# Aim of the task
Every line below that holds "transform" must be copied.

[Web document revisions]
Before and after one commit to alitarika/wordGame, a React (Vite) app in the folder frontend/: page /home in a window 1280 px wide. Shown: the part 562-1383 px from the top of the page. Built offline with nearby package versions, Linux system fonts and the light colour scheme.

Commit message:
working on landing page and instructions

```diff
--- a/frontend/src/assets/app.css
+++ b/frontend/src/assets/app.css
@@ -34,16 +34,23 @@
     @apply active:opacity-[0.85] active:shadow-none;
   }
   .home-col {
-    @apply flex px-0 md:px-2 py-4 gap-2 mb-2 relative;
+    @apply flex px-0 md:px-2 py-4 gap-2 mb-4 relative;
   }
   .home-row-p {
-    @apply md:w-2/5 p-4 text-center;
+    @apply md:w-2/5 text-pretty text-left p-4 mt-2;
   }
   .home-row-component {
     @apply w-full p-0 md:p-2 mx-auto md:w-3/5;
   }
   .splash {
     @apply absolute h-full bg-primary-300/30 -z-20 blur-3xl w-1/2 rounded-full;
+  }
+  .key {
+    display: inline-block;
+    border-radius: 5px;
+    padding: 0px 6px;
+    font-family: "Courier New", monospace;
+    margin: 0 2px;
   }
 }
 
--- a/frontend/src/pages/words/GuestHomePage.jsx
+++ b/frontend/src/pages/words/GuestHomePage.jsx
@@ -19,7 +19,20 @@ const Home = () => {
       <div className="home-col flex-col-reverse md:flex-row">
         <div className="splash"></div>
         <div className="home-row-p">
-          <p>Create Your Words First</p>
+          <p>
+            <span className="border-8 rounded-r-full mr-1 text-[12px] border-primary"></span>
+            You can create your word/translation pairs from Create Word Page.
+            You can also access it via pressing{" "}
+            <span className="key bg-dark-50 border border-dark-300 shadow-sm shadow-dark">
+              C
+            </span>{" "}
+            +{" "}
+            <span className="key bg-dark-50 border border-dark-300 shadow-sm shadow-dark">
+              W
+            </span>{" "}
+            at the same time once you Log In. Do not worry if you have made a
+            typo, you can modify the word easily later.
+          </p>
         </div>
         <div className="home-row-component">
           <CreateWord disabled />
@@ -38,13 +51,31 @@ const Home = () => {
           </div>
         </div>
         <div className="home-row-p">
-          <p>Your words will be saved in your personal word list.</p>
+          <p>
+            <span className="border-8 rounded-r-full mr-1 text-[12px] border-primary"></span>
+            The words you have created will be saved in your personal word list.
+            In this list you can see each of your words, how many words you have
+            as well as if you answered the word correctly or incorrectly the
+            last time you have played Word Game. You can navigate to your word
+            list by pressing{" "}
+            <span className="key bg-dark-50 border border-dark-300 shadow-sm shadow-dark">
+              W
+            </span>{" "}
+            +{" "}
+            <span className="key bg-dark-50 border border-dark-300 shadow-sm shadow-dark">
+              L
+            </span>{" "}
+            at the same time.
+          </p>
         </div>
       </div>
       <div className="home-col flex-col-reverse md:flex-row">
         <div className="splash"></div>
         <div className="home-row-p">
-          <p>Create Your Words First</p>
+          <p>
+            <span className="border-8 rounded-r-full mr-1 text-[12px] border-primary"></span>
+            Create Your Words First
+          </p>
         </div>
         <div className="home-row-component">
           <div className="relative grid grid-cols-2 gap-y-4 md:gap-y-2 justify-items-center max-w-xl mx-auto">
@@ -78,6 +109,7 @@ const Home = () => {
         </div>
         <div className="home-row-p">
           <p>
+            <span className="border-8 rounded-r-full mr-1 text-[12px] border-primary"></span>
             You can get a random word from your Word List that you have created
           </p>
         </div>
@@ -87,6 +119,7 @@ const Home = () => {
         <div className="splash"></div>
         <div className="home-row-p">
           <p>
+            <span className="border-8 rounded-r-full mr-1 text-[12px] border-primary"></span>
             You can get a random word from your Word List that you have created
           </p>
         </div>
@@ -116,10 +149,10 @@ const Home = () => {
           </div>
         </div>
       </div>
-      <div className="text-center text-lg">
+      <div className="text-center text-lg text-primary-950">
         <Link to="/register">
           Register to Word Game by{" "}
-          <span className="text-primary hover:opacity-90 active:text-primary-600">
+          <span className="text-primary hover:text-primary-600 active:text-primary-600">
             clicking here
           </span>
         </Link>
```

* * *

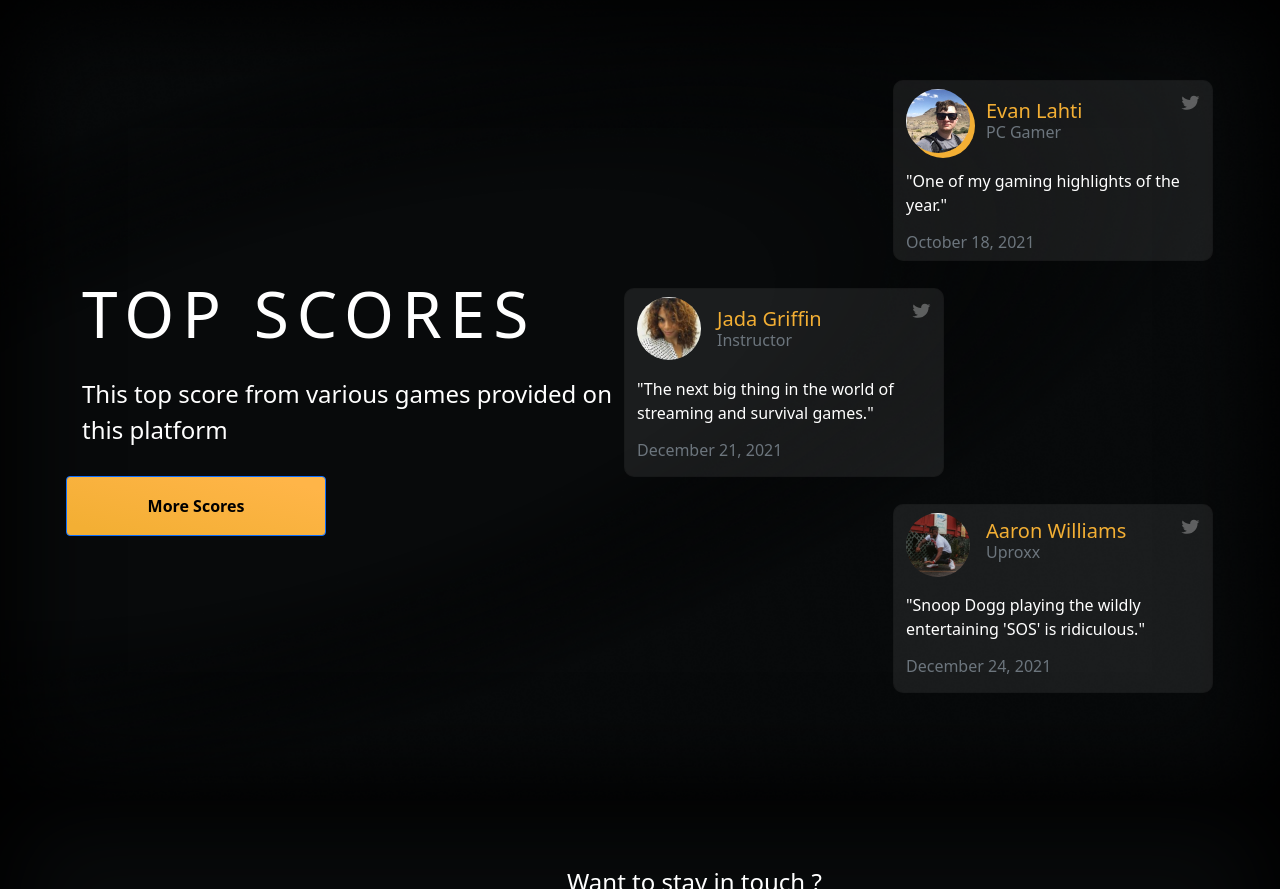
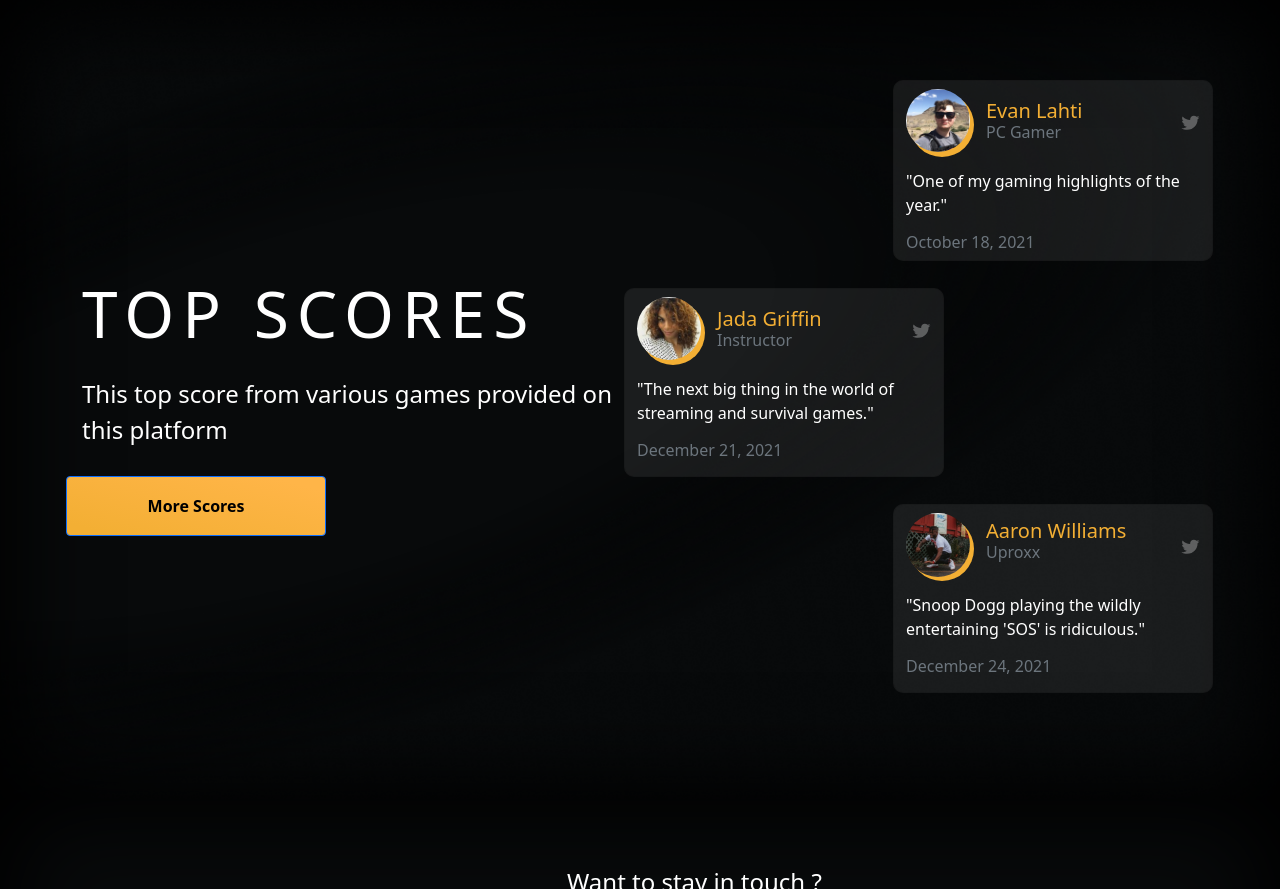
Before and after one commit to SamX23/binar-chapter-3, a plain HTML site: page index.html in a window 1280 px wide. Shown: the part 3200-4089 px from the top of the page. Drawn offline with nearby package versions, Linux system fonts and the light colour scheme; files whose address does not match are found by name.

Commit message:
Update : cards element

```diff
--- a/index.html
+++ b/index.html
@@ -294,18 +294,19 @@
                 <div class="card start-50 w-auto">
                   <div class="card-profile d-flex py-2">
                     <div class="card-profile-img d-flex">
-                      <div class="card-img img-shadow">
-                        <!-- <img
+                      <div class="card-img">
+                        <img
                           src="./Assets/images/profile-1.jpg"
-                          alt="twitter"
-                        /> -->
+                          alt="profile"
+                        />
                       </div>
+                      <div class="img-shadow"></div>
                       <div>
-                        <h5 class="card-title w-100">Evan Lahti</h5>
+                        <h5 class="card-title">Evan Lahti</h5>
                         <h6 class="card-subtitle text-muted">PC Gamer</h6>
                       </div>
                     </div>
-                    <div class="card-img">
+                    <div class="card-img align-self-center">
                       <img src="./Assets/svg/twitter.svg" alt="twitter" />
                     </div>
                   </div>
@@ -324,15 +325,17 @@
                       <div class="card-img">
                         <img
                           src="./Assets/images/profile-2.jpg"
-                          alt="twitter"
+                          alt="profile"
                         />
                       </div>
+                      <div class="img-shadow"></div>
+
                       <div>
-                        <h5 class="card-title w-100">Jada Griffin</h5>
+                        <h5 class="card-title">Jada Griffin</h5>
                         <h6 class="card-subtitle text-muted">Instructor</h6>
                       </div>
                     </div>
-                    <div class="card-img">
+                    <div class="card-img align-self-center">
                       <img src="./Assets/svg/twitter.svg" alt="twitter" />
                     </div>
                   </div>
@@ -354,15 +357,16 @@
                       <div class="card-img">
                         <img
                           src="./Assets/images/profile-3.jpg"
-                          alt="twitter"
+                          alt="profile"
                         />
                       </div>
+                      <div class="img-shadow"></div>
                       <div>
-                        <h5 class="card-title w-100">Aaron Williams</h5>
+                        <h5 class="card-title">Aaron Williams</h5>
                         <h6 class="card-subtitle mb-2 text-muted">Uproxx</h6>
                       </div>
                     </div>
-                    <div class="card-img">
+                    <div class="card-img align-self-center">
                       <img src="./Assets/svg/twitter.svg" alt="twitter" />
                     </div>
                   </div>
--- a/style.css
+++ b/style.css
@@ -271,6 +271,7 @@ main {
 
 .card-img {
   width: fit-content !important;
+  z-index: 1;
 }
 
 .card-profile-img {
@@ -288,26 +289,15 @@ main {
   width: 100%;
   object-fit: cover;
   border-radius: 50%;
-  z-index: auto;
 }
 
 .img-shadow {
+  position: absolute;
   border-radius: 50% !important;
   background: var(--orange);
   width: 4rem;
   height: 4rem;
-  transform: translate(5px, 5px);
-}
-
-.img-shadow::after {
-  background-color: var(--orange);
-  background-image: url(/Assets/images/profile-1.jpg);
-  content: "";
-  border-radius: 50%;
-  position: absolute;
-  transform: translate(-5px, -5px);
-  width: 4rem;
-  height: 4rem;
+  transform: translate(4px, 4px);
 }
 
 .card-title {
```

---

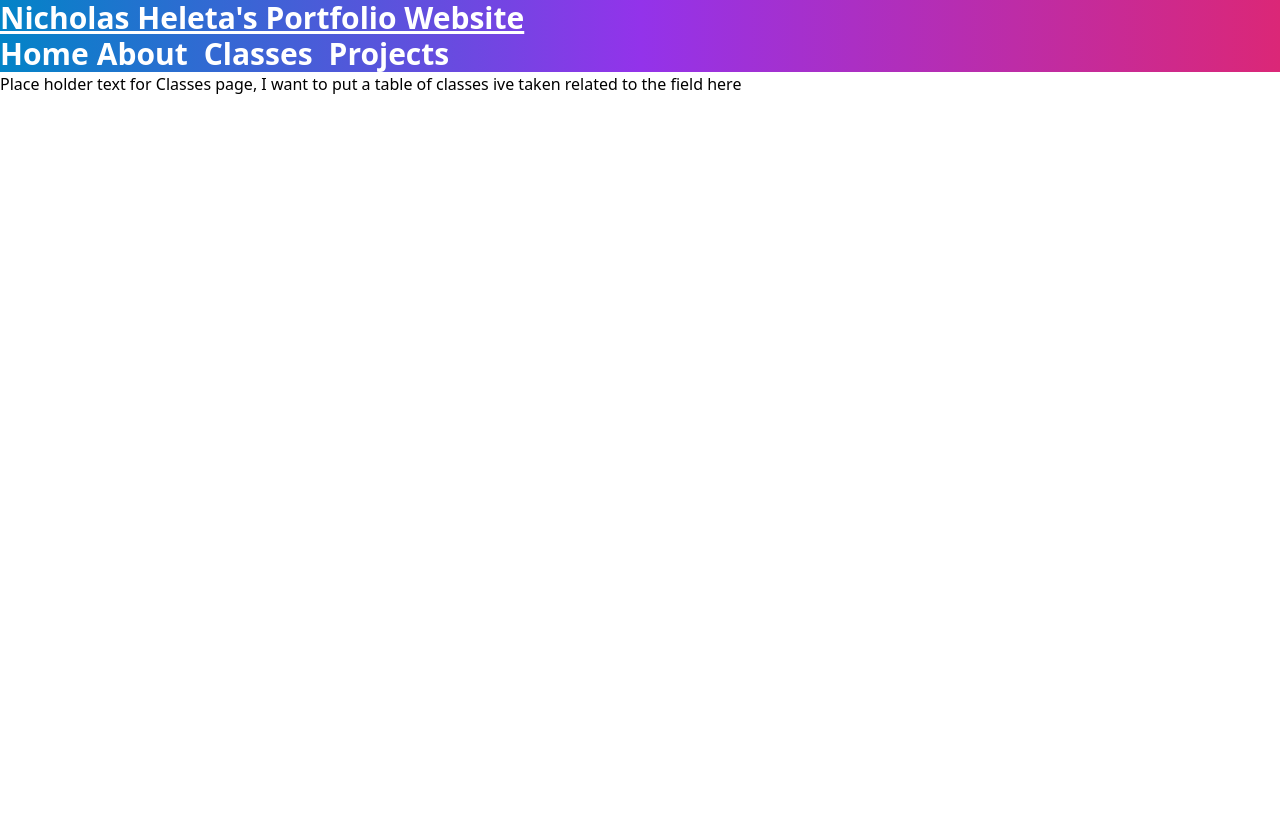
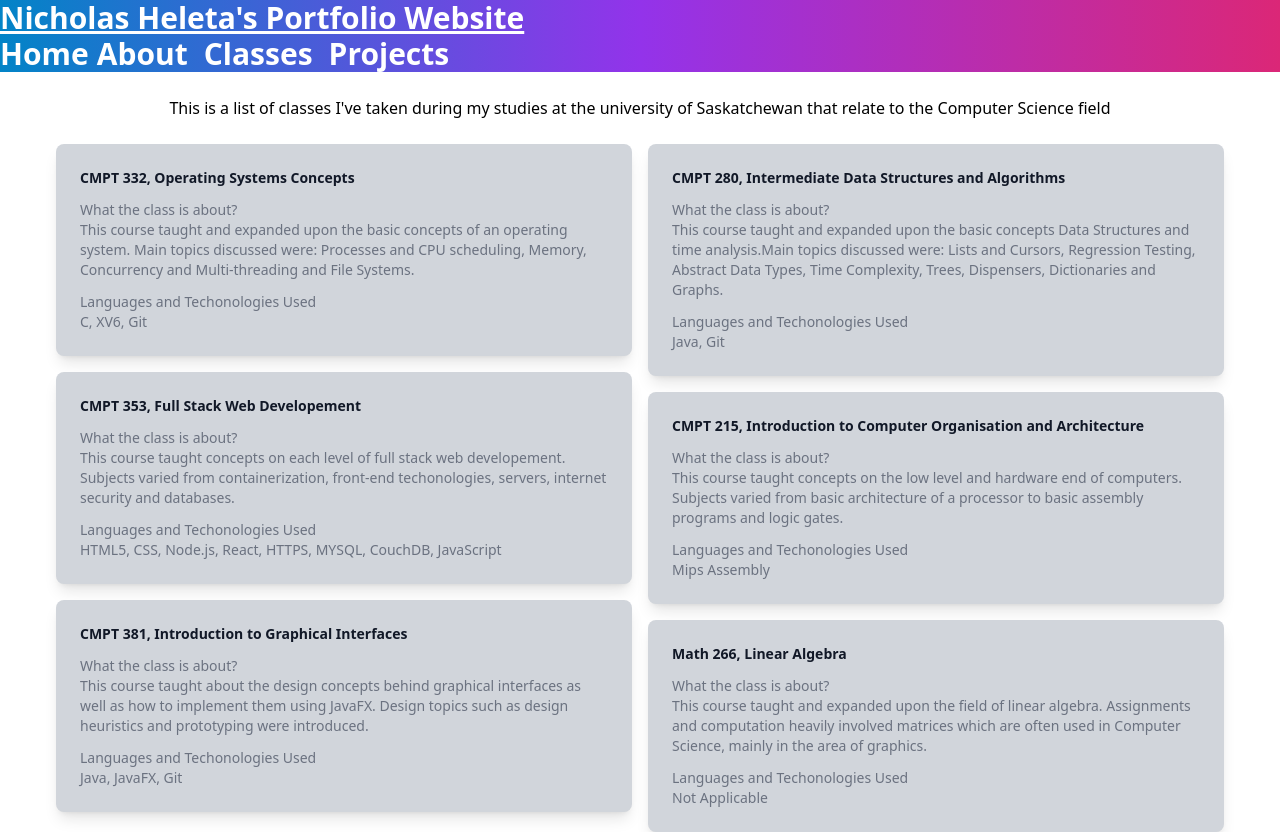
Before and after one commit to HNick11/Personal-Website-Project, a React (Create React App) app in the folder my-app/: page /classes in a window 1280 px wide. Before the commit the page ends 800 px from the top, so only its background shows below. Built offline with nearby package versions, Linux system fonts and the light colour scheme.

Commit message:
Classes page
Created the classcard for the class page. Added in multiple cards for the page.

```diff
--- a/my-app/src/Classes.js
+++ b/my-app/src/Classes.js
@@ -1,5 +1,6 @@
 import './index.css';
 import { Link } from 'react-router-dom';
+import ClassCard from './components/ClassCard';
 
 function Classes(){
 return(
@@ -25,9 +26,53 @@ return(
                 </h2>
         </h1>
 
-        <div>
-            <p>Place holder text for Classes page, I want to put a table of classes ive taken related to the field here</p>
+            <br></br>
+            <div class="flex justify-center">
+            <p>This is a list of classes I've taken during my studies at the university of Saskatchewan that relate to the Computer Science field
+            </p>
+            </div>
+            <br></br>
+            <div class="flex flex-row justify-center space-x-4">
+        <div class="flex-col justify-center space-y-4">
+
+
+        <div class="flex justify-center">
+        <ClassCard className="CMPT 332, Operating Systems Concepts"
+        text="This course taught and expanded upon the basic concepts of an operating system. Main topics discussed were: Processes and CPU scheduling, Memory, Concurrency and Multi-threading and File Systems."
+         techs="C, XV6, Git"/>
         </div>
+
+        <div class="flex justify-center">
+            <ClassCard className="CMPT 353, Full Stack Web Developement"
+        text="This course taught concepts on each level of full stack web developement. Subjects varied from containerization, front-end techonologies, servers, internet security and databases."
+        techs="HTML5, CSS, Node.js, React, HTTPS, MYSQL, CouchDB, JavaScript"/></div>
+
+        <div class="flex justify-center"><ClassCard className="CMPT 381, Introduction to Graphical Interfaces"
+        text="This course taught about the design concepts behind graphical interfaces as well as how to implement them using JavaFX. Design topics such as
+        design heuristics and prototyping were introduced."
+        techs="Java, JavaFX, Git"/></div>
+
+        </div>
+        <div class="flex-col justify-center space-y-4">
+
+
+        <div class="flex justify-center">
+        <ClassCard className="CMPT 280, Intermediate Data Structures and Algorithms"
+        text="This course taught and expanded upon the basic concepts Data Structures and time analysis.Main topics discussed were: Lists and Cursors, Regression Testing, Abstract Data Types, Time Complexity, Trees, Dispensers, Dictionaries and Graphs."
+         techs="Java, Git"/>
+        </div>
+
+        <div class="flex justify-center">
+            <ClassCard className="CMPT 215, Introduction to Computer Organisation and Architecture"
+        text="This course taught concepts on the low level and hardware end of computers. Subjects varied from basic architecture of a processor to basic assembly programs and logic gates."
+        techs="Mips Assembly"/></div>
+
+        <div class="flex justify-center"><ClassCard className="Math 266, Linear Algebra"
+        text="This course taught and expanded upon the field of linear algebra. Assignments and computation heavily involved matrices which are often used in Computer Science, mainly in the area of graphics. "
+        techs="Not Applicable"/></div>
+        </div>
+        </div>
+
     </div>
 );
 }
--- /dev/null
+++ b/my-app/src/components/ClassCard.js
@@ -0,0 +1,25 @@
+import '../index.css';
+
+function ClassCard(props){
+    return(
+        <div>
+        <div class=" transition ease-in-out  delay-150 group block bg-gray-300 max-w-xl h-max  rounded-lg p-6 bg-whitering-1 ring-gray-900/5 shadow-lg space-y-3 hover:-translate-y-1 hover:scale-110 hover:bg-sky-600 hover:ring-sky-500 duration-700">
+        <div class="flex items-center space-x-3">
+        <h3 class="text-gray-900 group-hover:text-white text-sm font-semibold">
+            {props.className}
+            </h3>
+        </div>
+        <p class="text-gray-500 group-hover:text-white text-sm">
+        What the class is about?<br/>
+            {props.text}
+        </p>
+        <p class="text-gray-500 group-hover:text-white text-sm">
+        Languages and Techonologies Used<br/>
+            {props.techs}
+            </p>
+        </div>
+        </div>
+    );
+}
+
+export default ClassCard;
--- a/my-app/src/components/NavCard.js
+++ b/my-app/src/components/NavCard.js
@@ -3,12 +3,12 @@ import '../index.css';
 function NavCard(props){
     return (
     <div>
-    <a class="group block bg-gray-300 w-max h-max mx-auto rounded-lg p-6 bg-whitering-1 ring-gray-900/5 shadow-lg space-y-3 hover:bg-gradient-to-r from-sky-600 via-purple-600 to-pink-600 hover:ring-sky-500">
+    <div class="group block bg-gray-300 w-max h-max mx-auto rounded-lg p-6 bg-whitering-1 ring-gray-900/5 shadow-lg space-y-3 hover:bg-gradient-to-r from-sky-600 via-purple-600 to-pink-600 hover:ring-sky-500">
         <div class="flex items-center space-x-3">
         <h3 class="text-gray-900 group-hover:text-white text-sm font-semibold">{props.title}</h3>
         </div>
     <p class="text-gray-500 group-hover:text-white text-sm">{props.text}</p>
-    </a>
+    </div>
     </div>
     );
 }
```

# Solution for this task
-  transform: translate(5px, 5px);
-  transform: translate(-5px, -5px);
+  transform: translate(4px, 4px);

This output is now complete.